What needs to be done —
Scan the entries and copy each line where the word "colors" is present.

Records to process —
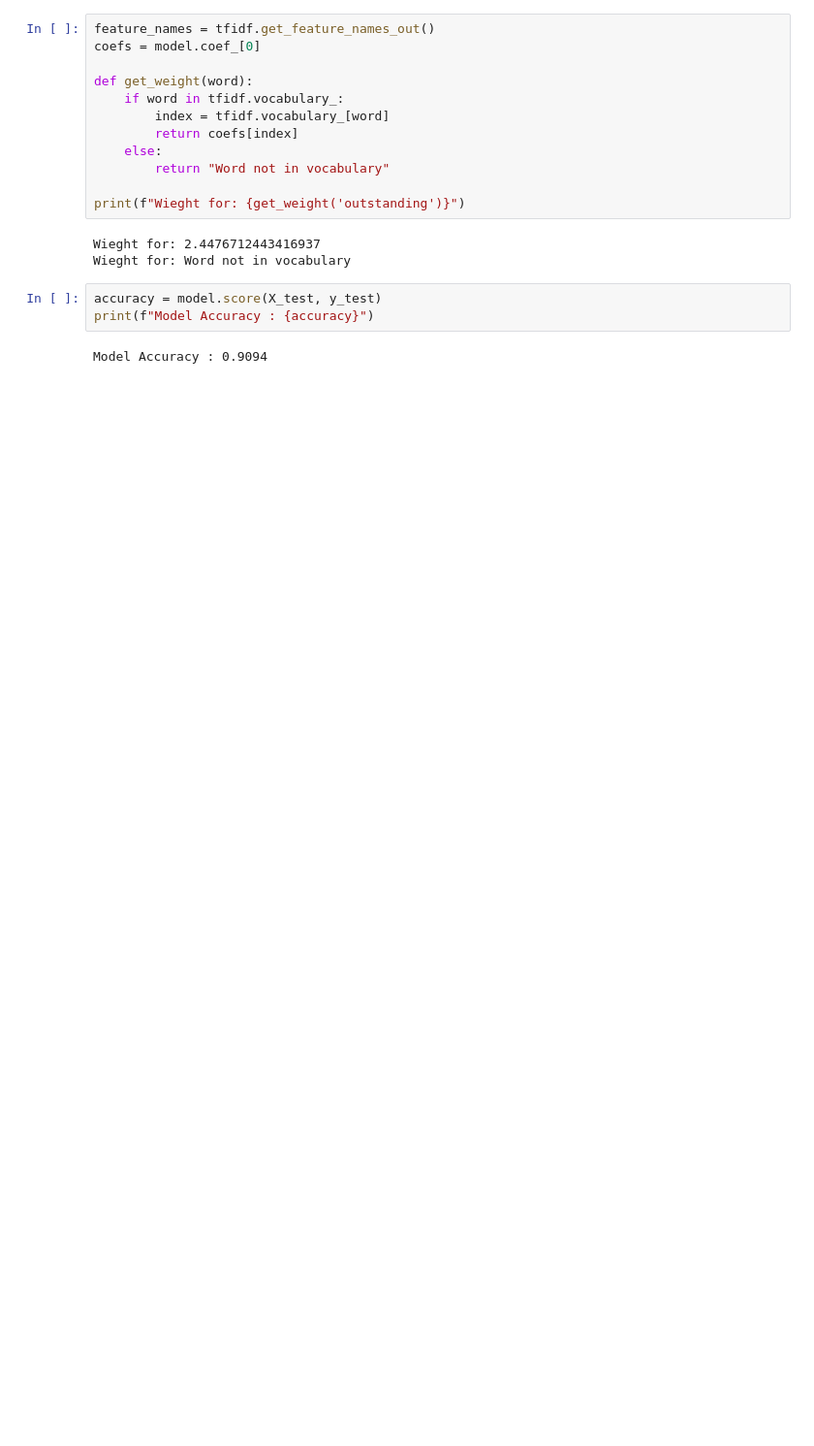
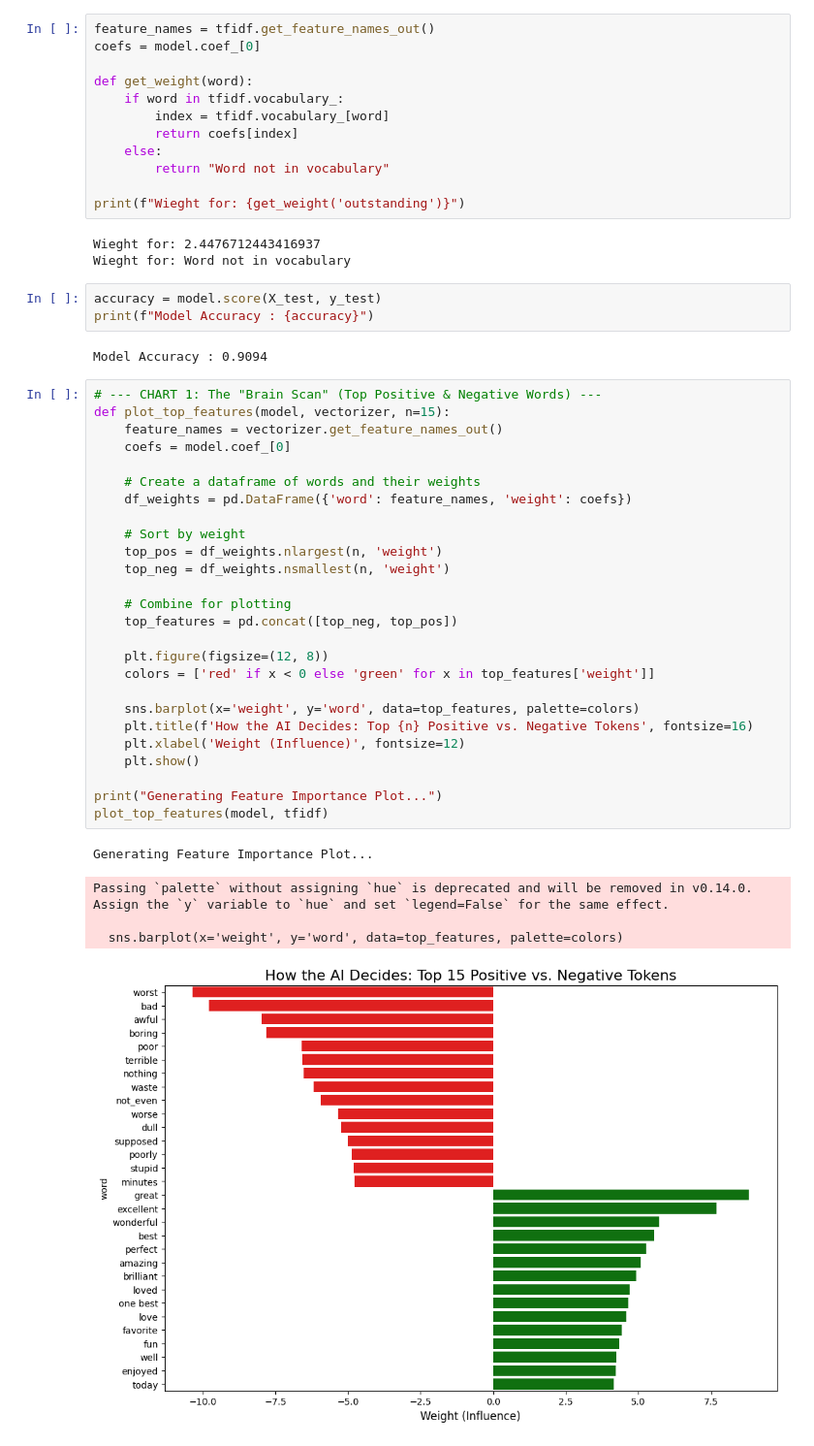
Before and after one commit to Kas-sim/my_python, a Jupyter notebook: MLProjects/Sentiment_Analysis/comment_filter.ipynb, the cells around one changed output. Shown at 97% size. Cells and saved outputs as stored; diff of their text form; blank space fills up the shorter version.

```diff
--- a/MLProjects/Sentiment_Analysis/comment_filter.ipynb
+++ b/MLProjects/Sentiment_Analysis/comment_filter.ipynb
@@ -117,3 +120,35 @@ accuracy = model.score(X_test, y_test)
 print(f"Model Accuracy : {accuracy}")
 # %% [output]
 Model Accuracy : 0.9094
+# %%
+# --- CHART 1: The "Brain Scan" (Top Positive & Negative Words) ---
+def plot_top_features(model, vectorizer, n=15):
+    feature_names = vectorizer.get_feature_names_out()
+    coefs = model.coef_[0]
+
+    # Create a dataframe of words and their weights
+    df_weights = pd.DataFrame({'word': feature_names, 'weight': coefs})
+
+    # Sort by weight
+    top_pos = df_weights.nlargest(n, 'weight')
+    top_neg = df_weights.nsmallest(n, 'weight')
+
+    # Combine for plotting
+    top_features = pd.concat([top_neg, top_pos])
+
+    plt.figure(figsize=(12, 8))
+    colors = ['red' if x < 0 else 'green' for x in top_features['weight']]
+
+    sns.barplot(x='weight', y='word', data=top_features, palette=colors)
+    plt.title(f'How the AI Decides: Top {n} Positive vs. Negative Tokens', fontsize=16)
+    plt.xlabel('Weight (Influence)', fontsize=12)
+    plt.show()
+
+print("Generating Feature Importance Plot...")
+plot_top_features(model, tfidf)
+# %% [output]
+Generating Feature Importance Plot...
+Passing `palette` without assigning `hue` is deprecated and will be removed in v0.14.0. Assign the `y` variable to `hue` and set `legend=False` for the same effect.
+
+  sns.barplot(x='weight', y='word', data=top_features, palette=colors)
+[figure, added]
```
Also changed, not shown: parts of 3 cells of this notebook.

Result for this task —
+    colors = ['red' if x < 0 else 'green' for x in top_features['weight']]
+    sns.barplot(x='weight', y='word', data=top_features, palette=colors)
+  sns.barplot(x='weight', y='word', data=top_features, palette=colors)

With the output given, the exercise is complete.